White Lies have proven themselves as the real deal in the U.K. and it won’t take long before North Americans learn the truth about them too: they’re a decidedly solid, motivated band that isn’t afraid to put in the hard work it takes to earn loyal fans. Not looking to fix what clearly wasn’t broken with their 2009 debut My Life to Lose, the band called producer Alan Moulder (Smashing Pumpkins, Nine Inch Nails) back to the studio for their latest offering Ritual. Drummer Jack Lawrence-Brown offers his thoughts on what makes White Lies such an instantly likable band, and how they give their all, withholding nothing.
How did White Lies come together?
Charles [Cave] (bass guitar and backing vocals) and I grew up in the suburbs of West London. We’ve known each other since we were five or six years old. When I was in high school, I met Harry [McVeigh] (lead vocals, guitar). I got a drum kit just when all three of us were becoming friends and we basically decided to form a band around me having drums – which is odd – but it worked and got us to start.
You were immediately signed to a label and had a #1 U.K. debut with My Life to Lose — how did that feel?
It was a little intimidating, but it meant we didn’t have to worry anymore because anybody who had questions about us got their answer. All we wanted was to get out on tour, so going to number one just as we were heading out was really great, actually.
You’re often compared to Joy Division — has this helped you or hurt you?
It only affects you as much as you let it. It was frustrating starting out because we knew their music obviously, but they’re not a band we really adored or had much interest in. To be fair, we’re at least happy we’re being compared to a band that commands a certain amount of respect.
I saw you perform live on Leno and was immediately impressed by your energy…
That’s why we’re not really content with people just hearing the record. We have, by our own high standards, a good live show. I think the fact that we tour a lot keeps people interested and I think when they see us live, they tend to stick with us.
Why did you choose Alan Moulder to produce Ritual?

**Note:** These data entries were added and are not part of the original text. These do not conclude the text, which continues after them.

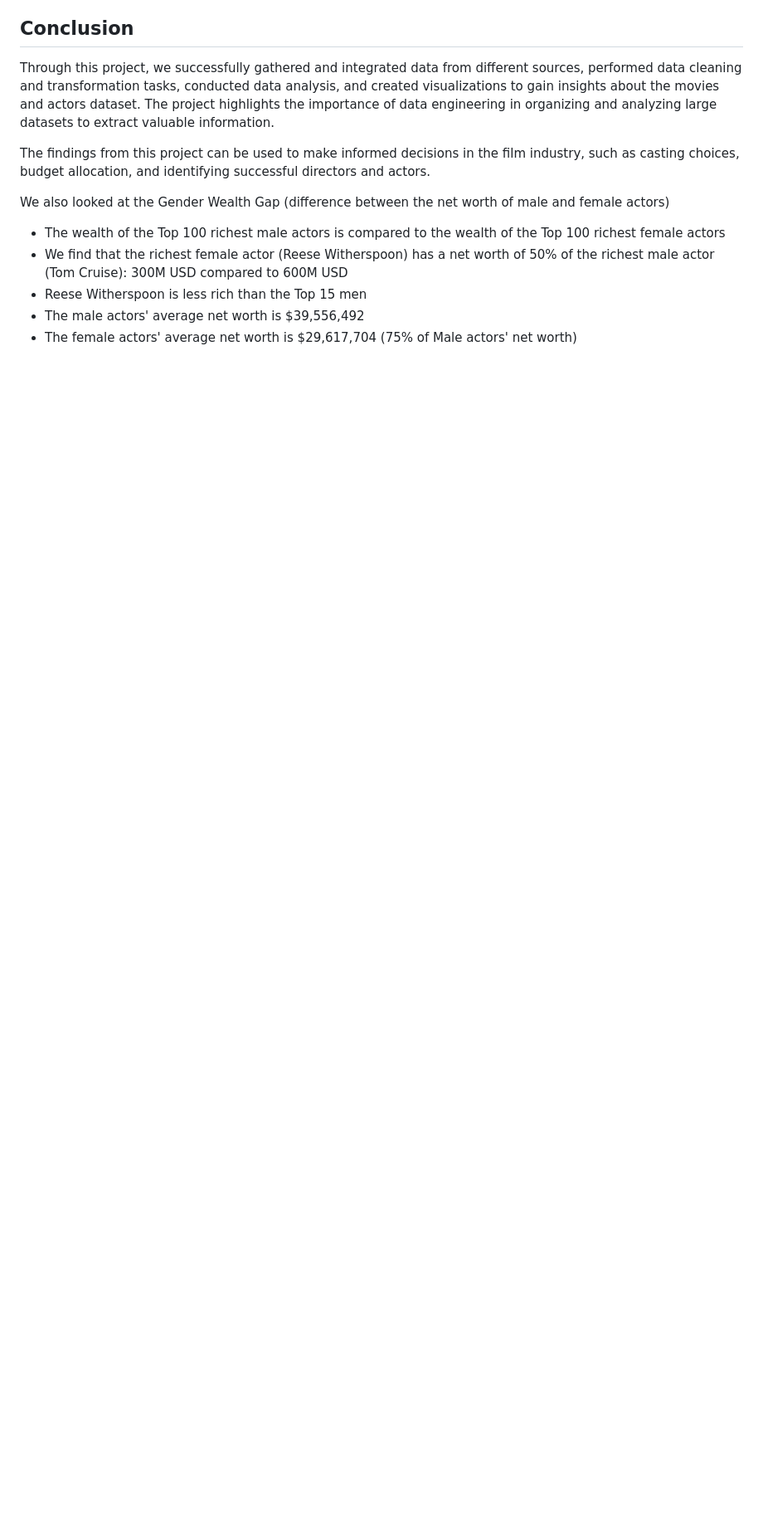
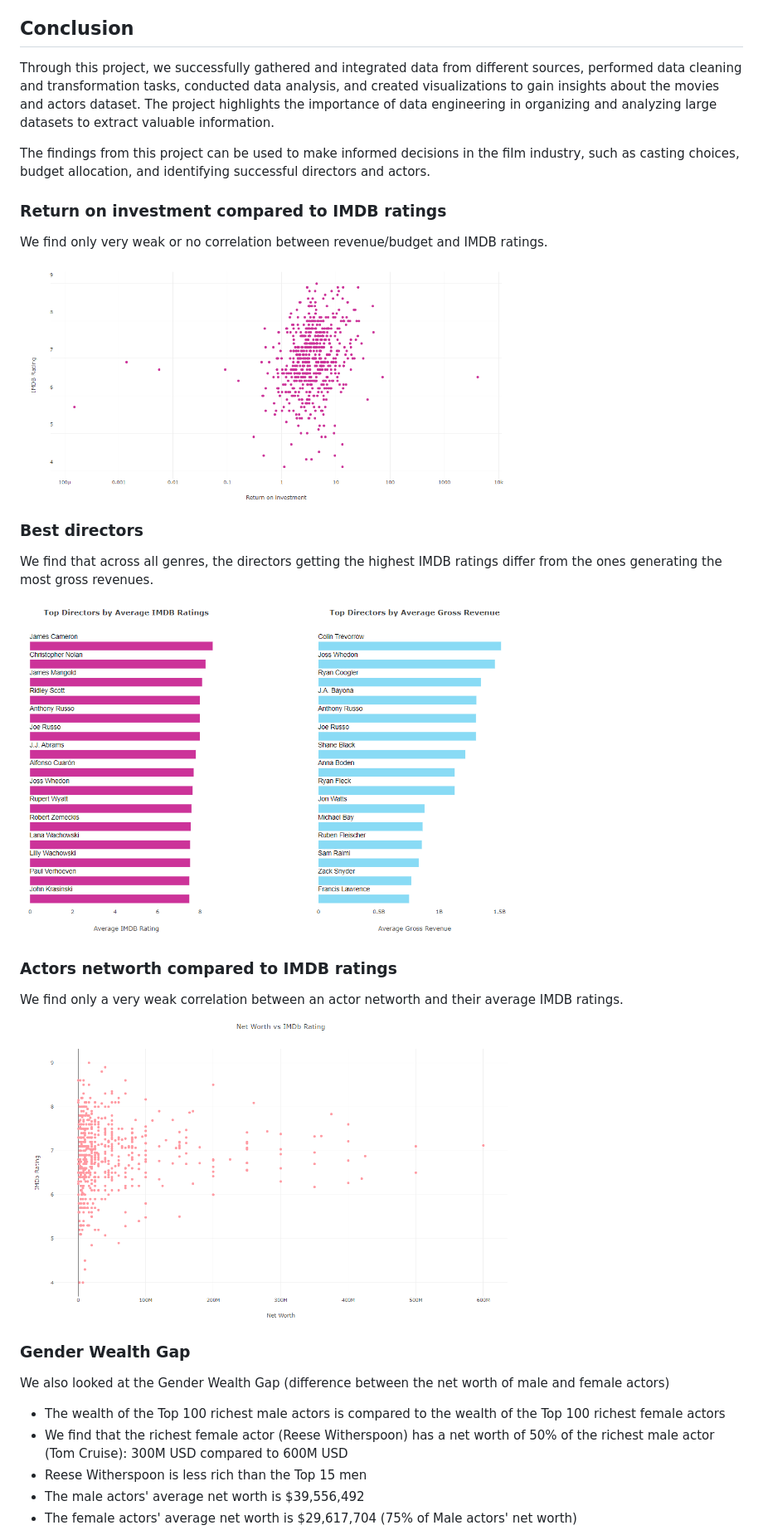
Before and after one commit to benoitchamot/MovieNerd, a Markdown page: README.md, the part around the change printed below. Shown: that part at 83% size. GitHub-like rendering; pictures changed too: img/analysis_actors.png (added), img/analysis_directors.png (added), img/analysis_roi.png (added); blank space fills up the shorter version.

Commit message:
Add visualisation to README and update conclusions.

```diff
--- a/README.md
+++ b/README.md
@@ -177,6 +182,22 @@ Through this project, we successfully gathered and integrated data from differen
 
 The findings from this project can be used to make informed decisions in the film industry, such as casting choices, budget allocation, and identifying successful directors and actors.
 
+### Return on investment compared to IMDB ratings
+We find only very weak or no correlation between revenue/budget and IMDB ratings.
+
+<img src="img/analysis_roi.png" alt="roi" width="600"/>
+
+### Best directors
+We find that across all genres, the directors getting the highest IMDB ratings differ from the ones generating the most gross revenues.
+
+<img src="img/analysis_directors.png" alt="directors" width="600"/>
+
+### Actors networth compared to IMDB ratings
+We find only a very weak correlation between an actor networth and their average IMDB ratings.
+
+<img src="img/analysis_actors.png" alt="actors" width="600"/>
+
+### Gender Wealth Gap
 We also looked at the Gender Wealth Gap (difference between the net worth of male and female actors)
 - The wealth of the Top 100 richest male actors is compared to the wealth of the Top 100 richest female actors
 - We find that the richest female actor (Reese Witherspoon) has a net worth of 50% of the richest male actor (Tom Cruise): 300M USD compared to 600M USD
```
Also changed, not shown: other parts of README.md (+27 -20 lines), img/analysis_gap.png (added).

He mixed our first record. He’s legendary and we knew that whatever we wanted to do on this record, he could do. We were after someone we could talk to and who shared our sense of humor and that’s Alan. We had a really good time and that shows up in how the record sounds.
There are a lot of religious connotations on this album — what’s the rationale?
We like our albums to have a story…something that ties it all together. John was traveling in Tibet, so references to religion are quite direct. The track Turn the Bells is completely based on what he experienced while there.
So John writes all the lyrics? Is there collaboration on the music?
It’s not a rule that John writes the lyrics but that’s how it’s been. His style of writing is very suited to the way that Harry sings. The lyrics came first for this album and then the demos were started at Harry’s house on the laptop. They were e-mailed to me to play with the drum stuff. A few weeks later, we went into the studio with our ‘sketches.’
You’ve covered songs like Kanye West’s Love Lockdown and Portishead’s The Rip — how did you choose them?
We think quite hard about what we cover. It can’t be anything too similar to us because there’s no point. The Rip is an amazing track by a band we respect but it’s not one that people would expect us to cover. For the Kanye West one, we had to do a cover for the BBC of a song that was on the charts and we thought it was a strong choice.
What’s coming up for White Lies?
We fly home tomorrow to London and have about an hour before we get on a tour bus to Germany. Then we have about a month in the U.K. touring and then head to Europe for a big tour there. By the time that’s done, it’ll be on to the festivals.
And are you already thinking ahead to the next album?
We likely won’t work on the next album for a couple years because we don’t work on the creative side of things while we’re on the road. And we’re going to be on the road for a very, very long time.
Ritual is available in records store now. Visit www.whitelies.com for their latest news or follow @whiteliesmusic on Twitter.